If a line in the entries below contains "health", copy it.

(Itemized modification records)
============================================================
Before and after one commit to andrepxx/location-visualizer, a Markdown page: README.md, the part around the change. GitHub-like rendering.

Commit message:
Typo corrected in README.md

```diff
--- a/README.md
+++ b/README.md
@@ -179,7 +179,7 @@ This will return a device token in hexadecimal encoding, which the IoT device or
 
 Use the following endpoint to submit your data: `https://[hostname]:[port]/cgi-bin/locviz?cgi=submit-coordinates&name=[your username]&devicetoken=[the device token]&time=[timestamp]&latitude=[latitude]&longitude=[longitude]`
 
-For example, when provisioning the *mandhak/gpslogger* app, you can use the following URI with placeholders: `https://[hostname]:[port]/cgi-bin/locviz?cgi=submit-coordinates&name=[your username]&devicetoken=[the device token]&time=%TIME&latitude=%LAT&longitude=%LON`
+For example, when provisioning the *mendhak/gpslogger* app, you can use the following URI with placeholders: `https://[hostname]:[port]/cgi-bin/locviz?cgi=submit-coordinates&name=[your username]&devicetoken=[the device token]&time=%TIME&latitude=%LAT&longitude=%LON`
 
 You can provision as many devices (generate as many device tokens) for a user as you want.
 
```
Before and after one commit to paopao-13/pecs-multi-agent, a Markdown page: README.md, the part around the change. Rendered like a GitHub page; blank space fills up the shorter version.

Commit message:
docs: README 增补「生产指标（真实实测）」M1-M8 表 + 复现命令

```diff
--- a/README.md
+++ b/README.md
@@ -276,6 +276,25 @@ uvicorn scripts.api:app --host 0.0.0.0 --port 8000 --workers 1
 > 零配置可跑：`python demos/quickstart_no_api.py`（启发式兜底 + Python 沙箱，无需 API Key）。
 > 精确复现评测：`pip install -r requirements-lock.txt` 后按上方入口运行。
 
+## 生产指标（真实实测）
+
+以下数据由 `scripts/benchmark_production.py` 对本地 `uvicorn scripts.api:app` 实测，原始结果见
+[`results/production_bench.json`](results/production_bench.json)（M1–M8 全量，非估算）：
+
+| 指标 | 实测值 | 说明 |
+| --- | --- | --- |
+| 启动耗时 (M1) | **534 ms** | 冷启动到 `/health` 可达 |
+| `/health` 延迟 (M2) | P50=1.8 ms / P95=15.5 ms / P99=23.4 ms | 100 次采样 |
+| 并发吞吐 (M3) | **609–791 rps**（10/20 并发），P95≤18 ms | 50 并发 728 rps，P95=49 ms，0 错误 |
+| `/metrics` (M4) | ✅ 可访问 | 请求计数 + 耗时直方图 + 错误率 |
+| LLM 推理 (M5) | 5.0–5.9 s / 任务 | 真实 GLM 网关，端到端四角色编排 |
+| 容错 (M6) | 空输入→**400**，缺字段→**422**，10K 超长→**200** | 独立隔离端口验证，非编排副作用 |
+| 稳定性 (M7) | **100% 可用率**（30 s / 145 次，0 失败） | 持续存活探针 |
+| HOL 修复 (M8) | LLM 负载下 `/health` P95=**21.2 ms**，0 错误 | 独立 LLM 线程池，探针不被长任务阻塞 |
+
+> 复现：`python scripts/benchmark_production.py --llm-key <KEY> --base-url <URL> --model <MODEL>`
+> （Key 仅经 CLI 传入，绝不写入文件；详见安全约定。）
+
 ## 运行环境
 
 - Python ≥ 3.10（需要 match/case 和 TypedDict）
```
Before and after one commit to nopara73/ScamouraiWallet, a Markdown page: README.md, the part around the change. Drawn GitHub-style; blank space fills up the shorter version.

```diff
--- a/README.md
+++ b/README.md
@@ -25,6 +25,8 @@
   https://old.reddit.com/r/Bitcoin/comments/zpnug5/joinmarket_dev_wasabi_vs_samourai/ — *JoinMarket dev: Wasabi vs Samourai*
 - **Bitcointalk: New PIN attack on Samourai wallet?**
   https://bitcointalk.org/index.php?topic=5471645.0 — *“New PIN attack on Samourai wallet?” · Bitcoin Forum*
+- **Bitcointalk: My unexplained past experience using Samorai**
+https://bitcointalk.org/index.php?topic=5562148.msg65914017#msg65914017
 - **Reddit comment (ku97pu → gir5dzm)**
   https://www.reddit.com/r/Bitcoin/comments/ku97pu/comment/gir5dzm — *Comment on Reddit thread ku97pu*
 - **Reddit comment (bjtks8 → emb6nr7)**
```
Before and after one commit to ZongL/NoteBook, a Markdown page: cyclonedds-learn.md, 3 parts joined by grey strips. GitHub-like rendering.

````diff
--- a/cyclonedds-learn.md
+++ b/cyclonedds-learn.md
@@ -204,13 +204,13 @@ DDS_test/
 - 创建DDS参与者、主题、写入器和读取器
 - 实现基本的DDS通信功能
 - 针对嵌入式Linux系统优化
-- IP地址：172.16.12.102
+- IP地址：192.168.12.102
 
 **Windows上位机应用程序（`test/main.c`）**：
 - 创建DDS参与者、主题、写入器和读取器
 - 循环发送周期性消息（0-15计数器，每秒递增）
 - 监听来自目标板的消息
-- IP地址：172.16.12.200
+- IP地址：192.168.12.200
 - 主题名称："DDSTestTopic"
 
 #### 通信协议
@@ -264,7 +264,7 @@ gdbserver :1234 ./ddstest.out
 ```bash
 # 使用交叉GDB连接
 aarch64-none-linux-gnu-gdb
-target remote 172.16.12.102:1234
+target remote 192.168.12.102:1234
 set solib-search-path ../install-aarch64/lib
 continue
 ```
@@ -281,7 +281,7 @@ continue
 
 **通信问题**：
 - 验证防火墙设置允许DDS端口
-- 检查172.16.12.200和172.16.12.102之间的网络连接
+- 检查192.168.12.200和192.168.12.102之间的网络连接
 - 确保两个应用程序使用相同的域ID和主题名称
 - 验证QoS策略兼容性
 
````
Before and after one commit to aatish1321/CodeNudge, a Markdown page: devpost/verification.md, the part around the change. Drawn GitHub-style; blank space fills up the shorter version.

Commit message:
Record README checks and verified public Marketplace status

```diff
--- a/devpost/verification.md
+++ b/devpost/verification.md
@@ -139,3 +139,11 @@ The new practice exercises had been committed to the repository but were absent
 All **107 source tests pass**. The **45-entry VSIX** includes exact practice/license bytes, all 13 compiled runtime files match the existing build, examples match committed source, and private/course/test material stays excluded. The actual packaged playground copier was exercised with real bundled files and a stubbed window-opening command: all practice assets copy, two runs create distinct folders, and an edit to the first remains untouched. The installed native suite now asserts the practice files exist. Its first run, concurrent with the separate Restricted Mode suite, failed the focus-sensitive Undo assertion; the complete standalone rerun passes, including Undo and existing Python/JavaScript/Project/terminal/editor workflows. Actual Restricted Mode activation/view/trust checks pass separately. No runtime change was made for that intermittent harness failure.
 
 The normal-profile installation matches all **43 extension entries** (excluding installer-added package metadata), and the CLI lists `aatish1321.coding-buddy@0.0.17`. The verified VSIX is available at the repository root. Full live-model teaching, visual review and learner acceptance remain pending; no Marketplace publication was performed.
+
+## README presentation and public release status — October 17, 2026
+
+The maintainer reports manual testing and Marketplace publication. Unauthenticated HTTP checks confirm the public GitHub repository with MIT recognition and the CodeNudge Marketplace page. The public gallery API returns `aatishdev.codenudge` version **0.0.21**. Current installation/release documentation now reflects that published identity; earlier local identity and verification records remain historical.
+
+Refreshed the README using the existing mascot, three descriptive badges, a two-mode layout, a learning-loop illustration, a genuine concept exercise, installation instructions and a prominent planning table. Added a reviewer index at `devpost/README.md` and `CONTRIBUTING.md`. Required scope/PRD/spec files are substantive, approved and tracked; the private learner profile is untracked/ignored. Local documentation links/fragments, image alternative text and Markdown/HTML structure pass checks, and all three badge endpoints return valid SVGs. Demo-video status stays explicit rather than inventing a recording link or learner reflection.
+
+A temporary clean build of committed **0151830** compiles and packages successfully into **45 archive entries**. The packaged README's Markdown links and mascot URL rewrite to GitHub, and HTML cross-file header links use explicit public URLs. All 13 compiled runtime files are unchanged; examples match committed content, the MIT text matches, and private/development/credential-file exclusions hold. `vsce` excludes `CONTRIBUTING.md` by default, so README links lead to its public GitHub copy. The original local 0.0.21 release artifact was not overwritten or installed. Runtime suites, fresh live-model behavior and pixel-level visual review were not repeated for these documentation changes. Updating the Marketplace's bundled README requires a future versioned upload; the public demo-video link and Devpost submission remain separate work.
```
============================================================
### SOLUTION TO THE EXERCISE
+| 启动耗时 (M1) | **534 ms** | 冷启动到 `/health` 可达 |
+| `/health` 延迟 (M2) | P50=1.8 ms / P95=15.5 ms / P99=23.4 ms | 100 次采样 |
+| HOL 修复 (M8) | LLM 负载下 `/health` P95=**21.2 ms**，0 错误 | 独立 LLM 线程池，探针不被长任务阻塞 |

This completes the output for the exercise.